#### Material provided

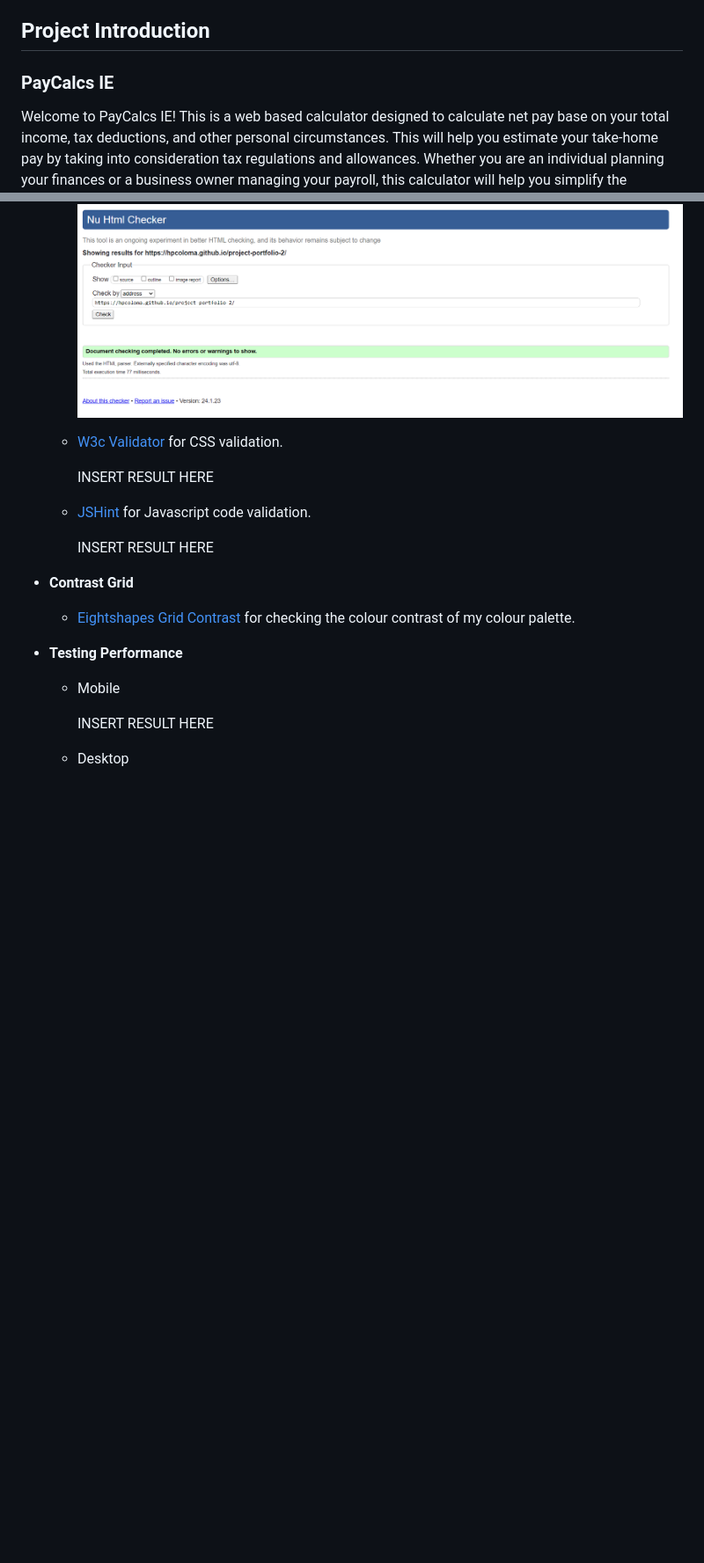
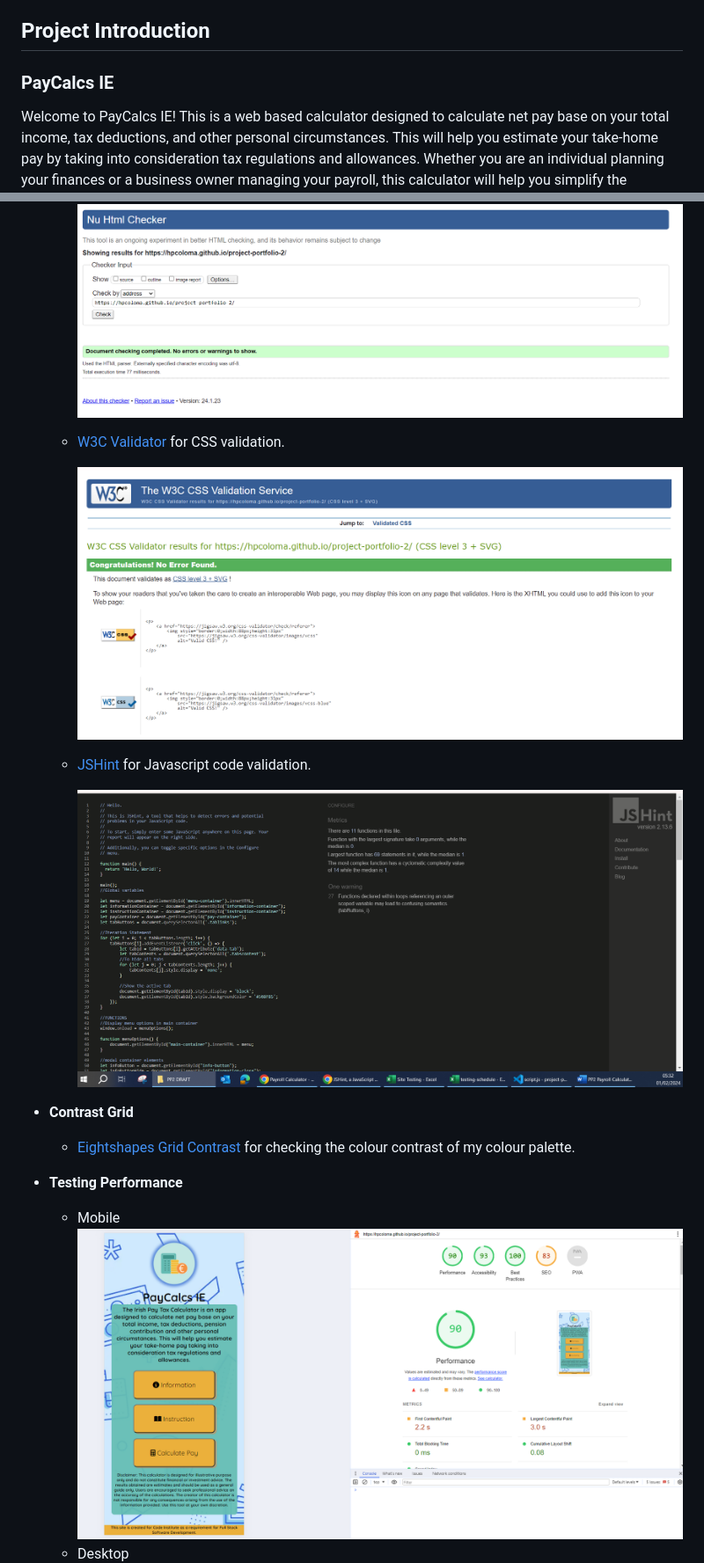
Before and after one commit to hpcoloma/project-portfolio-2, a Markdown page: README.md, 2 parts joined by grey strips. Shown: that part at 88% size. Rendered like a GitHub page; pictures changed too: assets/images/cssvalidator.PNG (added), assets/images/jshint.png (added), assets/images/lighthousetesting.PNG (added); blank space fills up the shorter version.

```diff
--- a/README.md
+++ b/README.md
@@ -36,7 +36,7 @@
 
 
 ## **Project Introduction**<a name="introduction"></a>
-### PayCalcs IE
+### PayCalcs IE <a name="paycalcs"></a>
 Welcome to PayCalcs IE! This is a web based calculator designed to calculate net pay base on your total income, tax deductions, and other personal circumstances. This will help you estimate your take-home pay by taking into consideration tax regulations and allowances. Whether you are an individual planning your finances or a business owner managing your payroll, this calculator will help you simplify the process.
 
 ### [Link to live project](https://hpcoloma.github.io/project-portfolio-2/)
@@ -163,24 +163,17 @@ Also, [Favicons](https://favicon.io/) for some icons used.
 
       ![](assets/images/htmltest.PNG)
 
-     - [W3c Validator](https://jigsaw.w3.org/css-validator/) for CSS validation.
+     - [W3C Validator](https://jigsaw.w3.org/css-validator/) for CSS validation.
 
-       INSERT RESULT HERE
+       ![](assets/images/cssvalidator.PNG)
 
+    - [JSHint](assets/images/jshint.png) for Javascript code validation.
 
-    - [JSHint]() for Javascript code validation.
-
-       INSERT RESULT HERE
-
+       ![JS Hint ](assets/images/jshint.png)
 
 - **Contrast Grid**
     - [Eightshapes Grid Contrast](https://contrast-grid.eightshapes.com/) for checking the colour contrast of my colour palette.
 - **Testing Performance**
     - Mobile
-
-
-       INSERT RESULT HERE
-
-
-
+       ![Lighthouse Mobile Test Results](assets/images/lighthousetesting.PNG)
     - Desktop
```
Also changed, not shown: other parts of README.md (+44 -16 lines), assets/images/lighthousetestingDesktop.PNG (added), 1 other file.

########

Task objective: Look for the string "Also" in the entries above. Copy every line that has it.

Solution to this exercise:
@@ -163,24 +163,17 @@ Also, [Favicons](https://favicon.io/) for some icons used.
Also changed, not shown: other parts of README.md (+44 -16 lines), assets/images/lighthousetestingDesktop.PNG (added), 1 other file.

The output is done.